Start of The data

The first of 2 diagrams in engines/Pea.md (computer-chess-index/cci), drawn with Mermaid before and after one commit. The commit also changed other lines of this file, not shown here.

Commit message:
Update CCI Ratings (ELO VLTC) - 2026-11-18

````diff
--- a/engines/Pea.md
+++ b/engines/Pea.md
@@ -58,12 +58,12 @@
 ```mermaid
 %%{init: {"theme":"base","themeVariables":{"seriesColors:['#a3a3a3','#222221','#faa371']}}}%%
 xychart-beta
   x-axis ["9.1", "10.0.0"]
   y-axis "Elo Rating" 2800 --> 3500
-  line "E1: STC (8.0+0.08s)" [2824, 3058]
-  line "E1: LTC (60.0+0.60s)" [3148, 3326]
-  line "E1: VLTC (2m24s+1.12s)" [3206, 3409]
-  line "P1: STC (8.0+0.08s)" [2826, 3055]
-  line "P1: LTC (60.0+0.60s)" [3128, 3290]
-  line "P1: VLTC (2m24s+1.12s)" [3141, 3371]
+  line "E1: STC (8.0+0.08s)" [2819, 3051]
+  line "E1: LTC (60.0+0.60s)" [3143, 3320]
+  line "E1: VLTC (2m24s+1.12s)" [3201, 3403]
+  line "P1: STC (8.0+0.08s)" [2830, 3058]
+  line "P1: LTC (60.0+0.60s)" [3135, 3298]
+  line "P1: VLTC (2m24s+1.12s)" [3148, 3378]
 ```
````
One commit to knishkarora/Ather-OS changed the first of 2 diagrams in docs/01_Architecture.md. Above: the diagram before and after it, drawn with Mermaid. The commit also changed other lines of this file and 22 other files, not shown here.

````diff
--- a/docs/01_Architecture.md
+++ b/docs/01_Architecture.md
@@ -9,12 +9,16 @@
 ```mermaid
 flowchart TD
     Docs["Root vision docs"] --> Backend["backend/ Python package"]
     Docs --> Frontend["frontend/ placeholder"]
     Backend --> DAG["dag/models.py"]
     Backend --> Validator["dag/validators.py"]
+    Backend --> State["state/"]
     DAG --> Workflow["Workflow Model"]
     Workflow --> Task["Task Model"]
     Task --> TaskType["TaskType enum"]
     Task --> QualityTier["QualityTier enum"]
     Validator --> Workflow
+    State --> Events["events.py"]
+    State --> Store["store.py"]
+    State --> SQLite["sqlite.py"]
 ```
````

End of The data

What needs to be done: Copy out every entry again, exactly as it was given.

Output for this exercise:
The first of 2 diagrams in engines/Pea.md (computer-chess-index/cci), drawn with Mermaid before and after one commit. The commit also changed other lines of this file, not shown here.

Commit message:
Update CCI Ratings (ELO VLTC) - 2026-11-18

````diff
--- a/engines/Pea.md
+++ b/engines/Pea.md
@@ -58,12 +58,12 @@
 ```mermaid
 %%{init: {"theme":"base","themeVariables":{"seriesColors:['#a3a3a3','#222221','#faa371']}}}%%
 xychart-beta
   x-axis ["9.1", "10.0.0"]
   y-axis "Elo Rating" 2800 --> 3500
-  line "E1: STC (8.0+0.08s)" [2824, 3058]
-  line "E1: LTC (60.0+0.60s)" [3148, 3326]
-  line "E1: VLTC (2m24s+1.12s)" [3206, 3409]
-  line "P1: STC (8.0+0.08s)" [2826, 3055]
-  line "P1: LTC (60.0+0.60s)" [3128, 3290]
-  line "P1: VLTC (2m24s+1.12s)" [3141, 3371]
+  line "E1: STC (8.0+0.08s)" [2819, 3051]
+  line "E1: LTC (60.0+0.60s)" [3143, 3320]
+  line "E1: VLTC (2m24s+1.12s)" [3201, 3403]
+  line "P1: STC (8.0+0.08s)" [2830, 3058]
+  line "P1: LTC (60.0+0.60s)" [3135, 3298]
+  line "P1: VLTC (2m24s+1.12s)" [3148, 3378]
 ```
````
One commit to knishkarora/Ather-OS changed the first of 2 diagrams in docs/01_Architecture.md. Above: the diagram before and after it, drawn with Mermaid. The commit also changed other lines of this file and 22 other files, not shown here.

````diff
--- a/docs/01_Architecture.md
+++ b/docs/01_Architecture.md
@@ -9,12 +9,16 @@
 ```mermaid
 flowchart TD
     Docs["Root vision docs"] --> Backend["backend/ Python package"]
     Docs --> Frontend["frontend/ placeholder"]
     Backend --> DAG["dag/models.py"]
     Backend --> Validator["dag/validators.py"]
+    Backend --> State["state/"]
     DAG --> Workflow["Workflow Model"]
     Workflow --> Task["Task Model"]
     Task --> TaskType["TaskType enum"]
     Task --> QualityTier["QualityTier enum"]
     Validator --> Workflow
+    State --> Events["events.py"]
+    State --> Store["store.py"]
+    State --> SQLite["sqlite.py"]
 ```
````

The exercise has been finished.